Original Research ARTICLE
Assessment on the adoption of recommended standards, novel approaches and best practices for animal health surveillance by decision makers in Europe
- 1Royal Veterinary College (RVC), United Kingdom
- 2Safoso (Switzerland), Switzerland
- 3Norwegian Veterinary Institute, Norway
- 4Centre de coopération internationale en recherche agronomique pour le développement (CIRAD), France
- 5National Veterinary Institute, Sweden
- 6Royal GD, Netherlands
- 7Utrecht University, Netherlands
- 8Danish Agriculture and Food Council, Denmark
- 9Department of Veterinary and Animal Sciences, University of Copenhagen, Denmark
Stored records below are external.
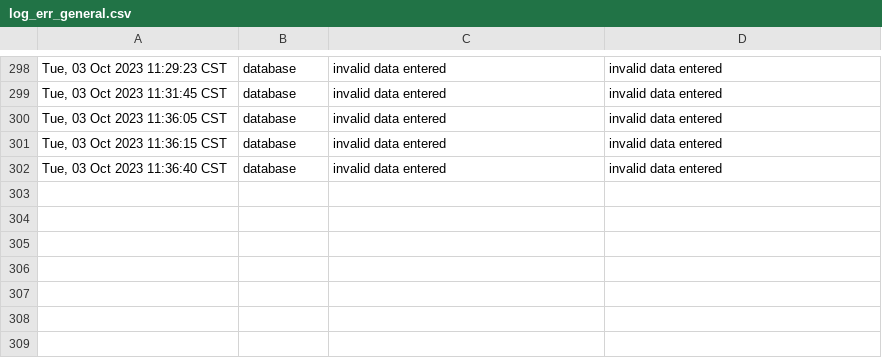
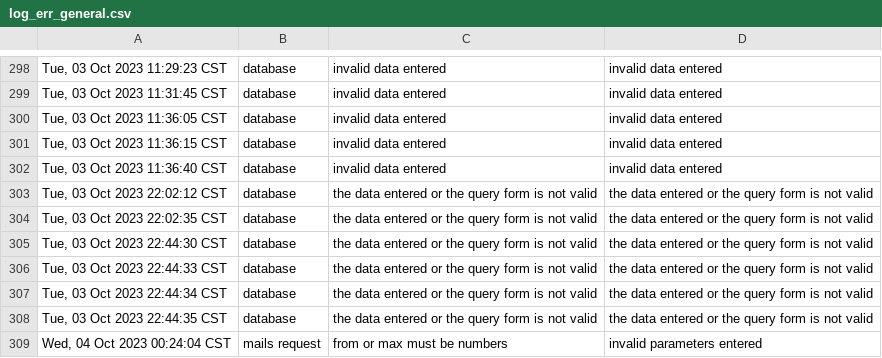
Before and after one commit to FranMT-S/chi-zinc-server, a CSV file: logs/log_err_general.csv, drawn as a sheet; only a part is shown, gaps mark what is left out; the diff names each change by its address in the sheet, - before the commit and + after, or states it on an @@ line.

```diff
--- a/logs/log_err_general.csv
+++ b/logs/log_err_general.csv
+row 303: Tue, 03 Oct 2023 22:02:12 CST | database | the data entered or the query form is not valid | the data entered or the query form is not valid
+row 304: Tue, 03 Oct 2023 22:02:35 CST | database | the data entered or the query form is not valid | the data entered or the query form is not valid
+row 305: Tue, 03 Oct 2023 22:44:30 CST | database | the data entered or the query form is not valid | the data entered or the query form is not valid
+row 306: Tue, 03 Oct 2023 22:44:33 CST | database | the data entered or the query form is not valid | the data entered or the query form is not valid
+row 307: Tue, 03 Oct 2023 22:44:34 CST | database | the data entered or the query form is not valid | the data entered or the query form is not valid
+row 308: Tue, 03 Oct 2023 22:44:35 CST | database | the data entered or the query form is not valid | the data entered or the query form is not valid
+row 309: Wed, 04 Oct 2023 00:24:04 CST | mails request | from or max must be numbers | invalid parameters entered
```
Also changed, not shown: 4 other files.
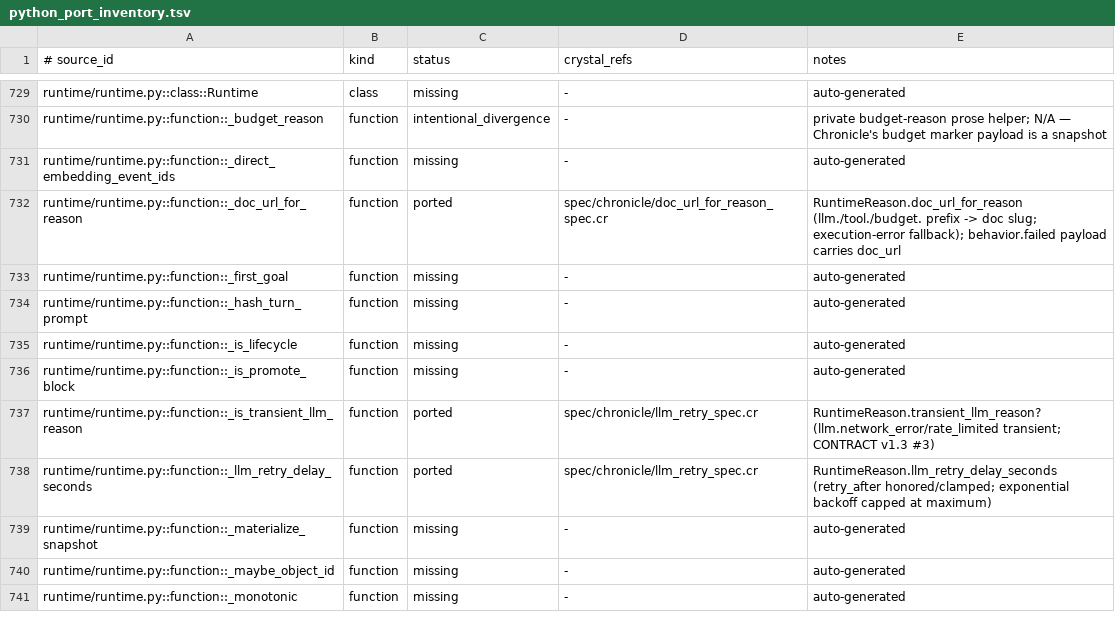
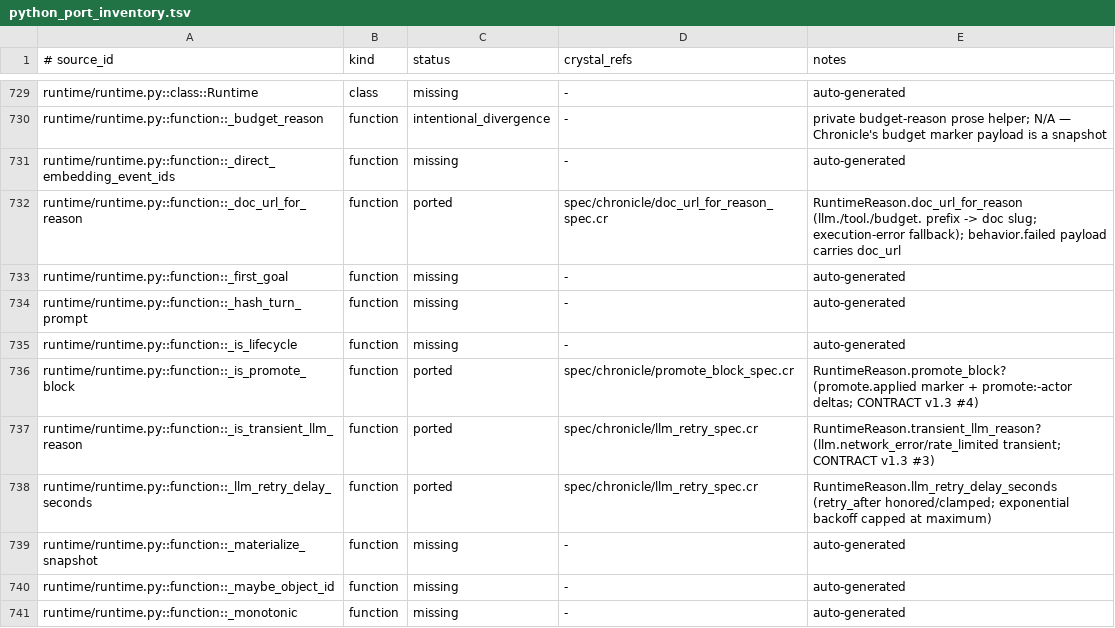
Before and after one commit to dsisnero/chronicle, a TSV file: plans/inventory/python_port_inventory.tsv, drawn as a sheet; only a part is shown, gaps mark what is left out.

Commit message:
port: is_promote_block predicate (runtime/runtime.py _is_promote_block)
- RuntimeReason.promote_block?: promote.applied marker + promote:-actor
  quiescent delta events (CONTRACT v1.3 #4)
- reject_mid_promote_block_fork refactored to use the predicate
- Ported from activegraph runtime.py; spec/chronicle/promote_block_spec.cr

```diff
--- a/plans/inventory/python_port_inventory.tsv
+++ b/plans/inventory/python_port_inventory.tsv
@@ -735,3 +735,3 @@ runtime/runtime.py::function::_hash_turn_prompt	function	missing	-	auto-generate
 runtime/runtime.py::function::_is_lifecycle	function	missing	-	auto-generated
-runtime/runtime.py::function::_is_promote_block	function	missing	-	auto-generated
+runtime/runtime.py::function::_is_promote_block	function	ported	spec/chronicle/promote_block_spec.cr	RuntimeReason.promote_block? (promote.applied marker + promote:-actor deltas; CONTRACT v1.3 #4)
 runtime/runtime.py::function::_is_transient_llm_reason	function	ported	spec/chronicle/llm_retry_spec.cr	RuntimeReason.transient_llm_reason? (llm.network_error/rate_limited transient; CONTRACT v1.3 #3)
```
Also changed, not shown: 3 other files.
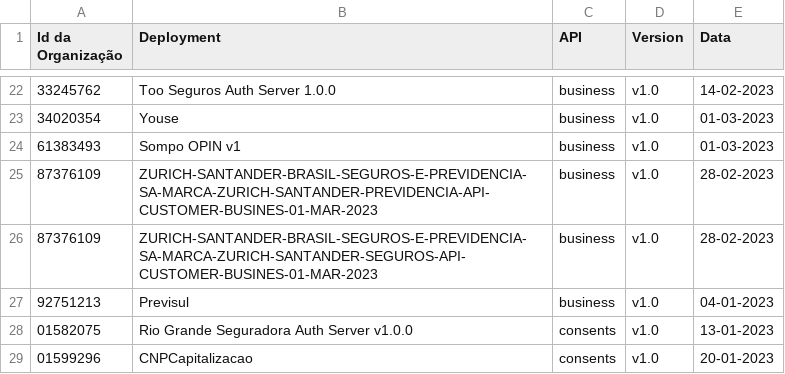
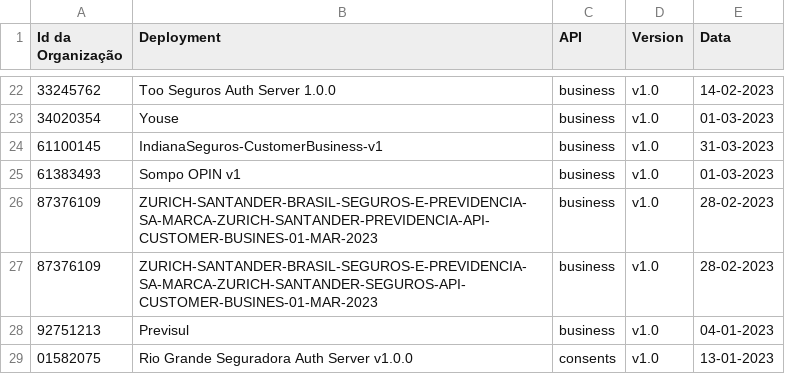
Before and after one commit to br-openinsurance/Conformance, a CSV file: results/phase2/first/phase2-first-conformance-dump.csv, drawn as a sheet; only a part is shown, gaps mark what is left out; the shorter side is filled out with more unchanged rows.

```diff
--- a/results/phase2/first/phase2-first-conformance-dump.csv
+++ b/results/phase2/first/phase2-first-conformance-dump.csv
@@ -23,2 +23,3 @@ Id da Organização,Deployment,API,Version,Data
 34020354,Youse,business,v1.0,01-03-2023
+61100145,IndianaSeguros-CustomerBusiness-v1,business,v1.0,31-03-2023
 61383493,Sompo OPIN v1,business,v1.0,01-03-2023
```
Also changed, not shown: results/phase2/first/phase2-first-conformance-table.csv, results/phase2/first/phase2-first-data.csv, 1 other file.
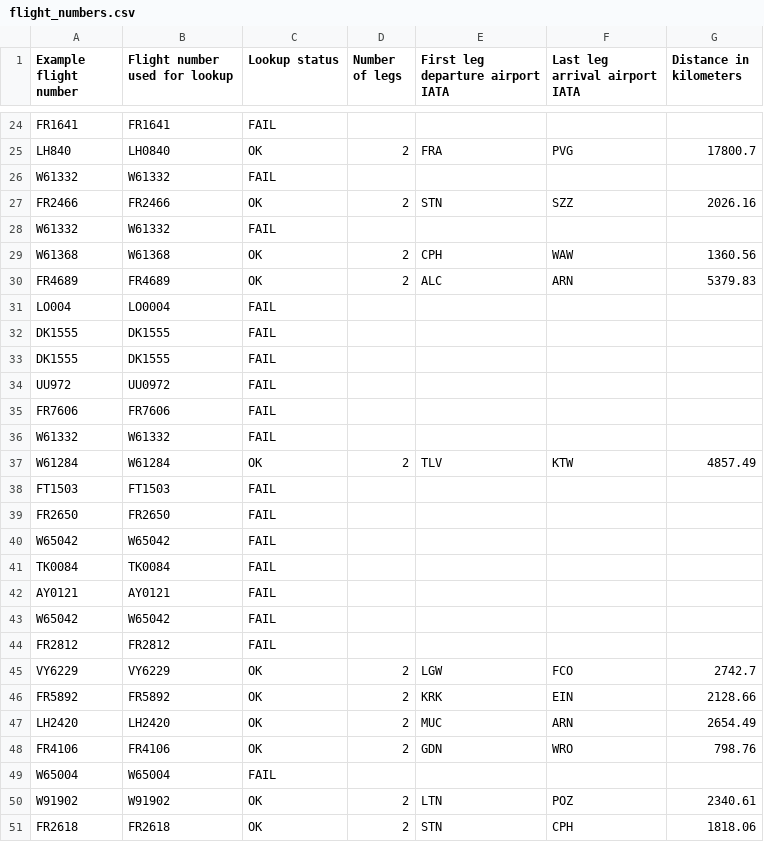
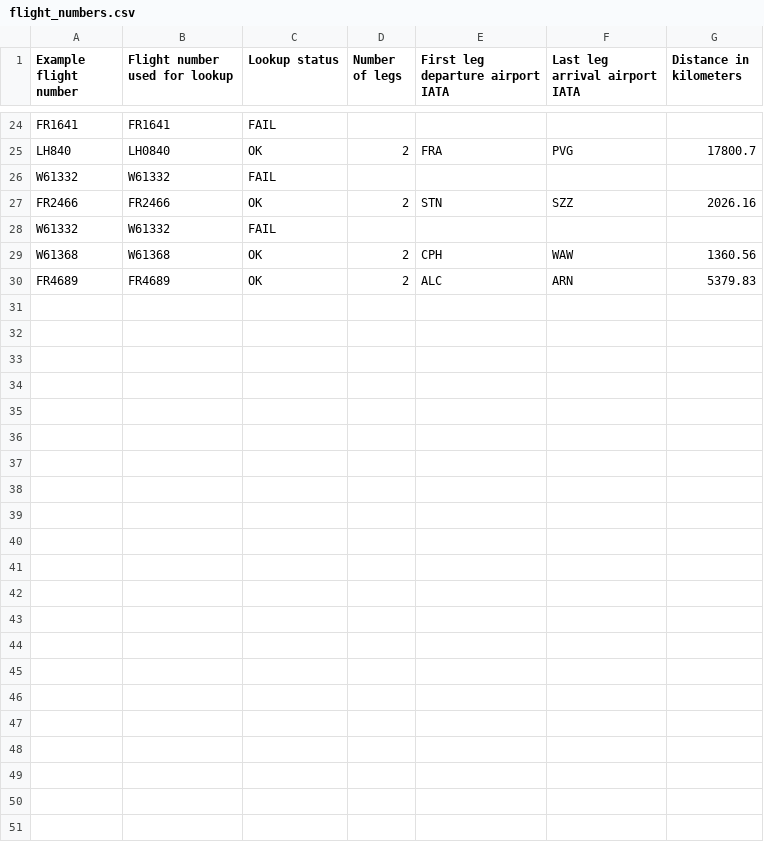
Before and after one commit to Zavr22/FlightData, a CSV file: lib/tasks/flight_numbers.csv, drawn as a sheet; only a part is shown, gaps mark what is left out; the diff names each change by its address in the sheet, - before the commit and + after, or states it on an @@ line.

```diff
--- a/lib/tasks/flight_numbers.csv
+++ b/lib/tasks/flight_numbers.csv
-row 31: LO004 | LO0004 | FAIL
-row 32: DK1555 | DK1555 | FAIL
-row 33: DK1555 | DK1555 | FAIL
-row 34: UU972 | UU0972 | FAIL
-row 35: FR7606 | FR7606 | FAIL
-row 36: W61332 | W61332 | FAIL
-row 37: W61284 | W61284 | OK | 2 | TLV | KTW | 4857.49
-row 38: FT1503 | FT1503 | FAIL
-row 39: FR2650 | FR2650 | FAIL
-row 40: W65042 | W65042 | FAIL
-row 41: TK0084 | TK0084 | FAIL
-row 42: AY0121 | AY0121 | FAIL
-row 43: W65042 | W65042 | FAIL
-row 44: FR2812 | FR2812 | FAIL
-row 45: VY6229 | VY6229 | OK | 2 | LGW | FCO | 2742.7
-row 46: FR5892 | FR5892 | OK | 2 | KRK | EIN | 2128.66
-row 47: LH2420 | LH2420 | OK | 2 | MUC | ARN | 2654.49
-row 48: FR4106 | FR4106 | OK | 2 | GDN | WRO | 798.76
-row 49: W65004 | W65004 | FAIL
-row 50: W91902 | W91902 | OK | 2 | LTN | POZ | 2340.61
-row 51: FR2618 | FR2618 | OK | 2 | STN | CPH | 1818.06
```
Also changed, not shown: 12 other files.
Animal health surveillance is an important tool for disease mitigation and helps to promote animal health and welfare, protect human health, support efficient animal production and enable trade. This study aimed to assess adoption of recommended standards and best practice for surveillance (including risk-based approaches) in Europe. It included scoping interviews with surveillance experts in Denmark, Netherlands, Norway and Switzerland to gather information on knowledge acquisition, decisions and implementation of surveillance and perceptions. This was followed by an online survey among animal health and food safety surveillance users in EU, EEA and Schengen countries. A total of 166 responses were collected from 27 countries. A strong preference for legislation and established standards was observed, with peer-reviewed publications, conferences, symposia and workshops to be major sources of information. The majority of respondents indicated a need for international evaluation for surveillance and implied that considerations of cost-effectiveness were essential when making a decision to adopt new surveillance standards. However, most of the respondents did not use a formal evaluation to inform the adoption of new standards or only conducted a descriptive assessment before their implementation or adaptation. Only a few respondents reported a quantitative economic evaluation despite economic efficiency being considered as a highly relevant criterion for surveillance implementation. Constraints mentioned in the adoption of new surveillance standards included insufficient time, financial and human resources, and lack of competency. Researchers aiming to achieve impact by their surveillance work are advised to consider ways of influencing binding standards and to disseminate their work pro-actively using varied channels of engagement tailored to relevant target audiences and their needs. Generally, a more formal linkage between surveillance information and disease mitigation decisions – for example, by using systematic evaluation – could help increase the economic value of surveillance efforts. Finally, a collaborative, international platform for exchange and learning on surveillance as well as co-design and dissemination of surveillance standards is recommended.
Keywords: Animal Health, surveillance, Standards, Evaluation, Disease control
Received: 09 Jul 2019;
Accepted: 11 Oct 2019.
Copyright: © 2019 Häsler, Garza, Bisdorff, Léger, Tavornpanich, Peyre, Lindberg, van Schaik, Alban and Stärk. This is an open-access article distributed under the terms of the Creative Commons Attribution License (CC BY). The use, distribution or reproduction in other forums is permitted, provided the original author(s) and the copyright owner(s) are credited and that the original publication in this journal is cited, in accordance with accepted academic practice. No use, distribution or reproduction is permitted which does not comply with these terms.
* Correspondence: Dr. Barbara Häsler, Royal Veterinary College (RVC), London, United Kingdom, email@example.com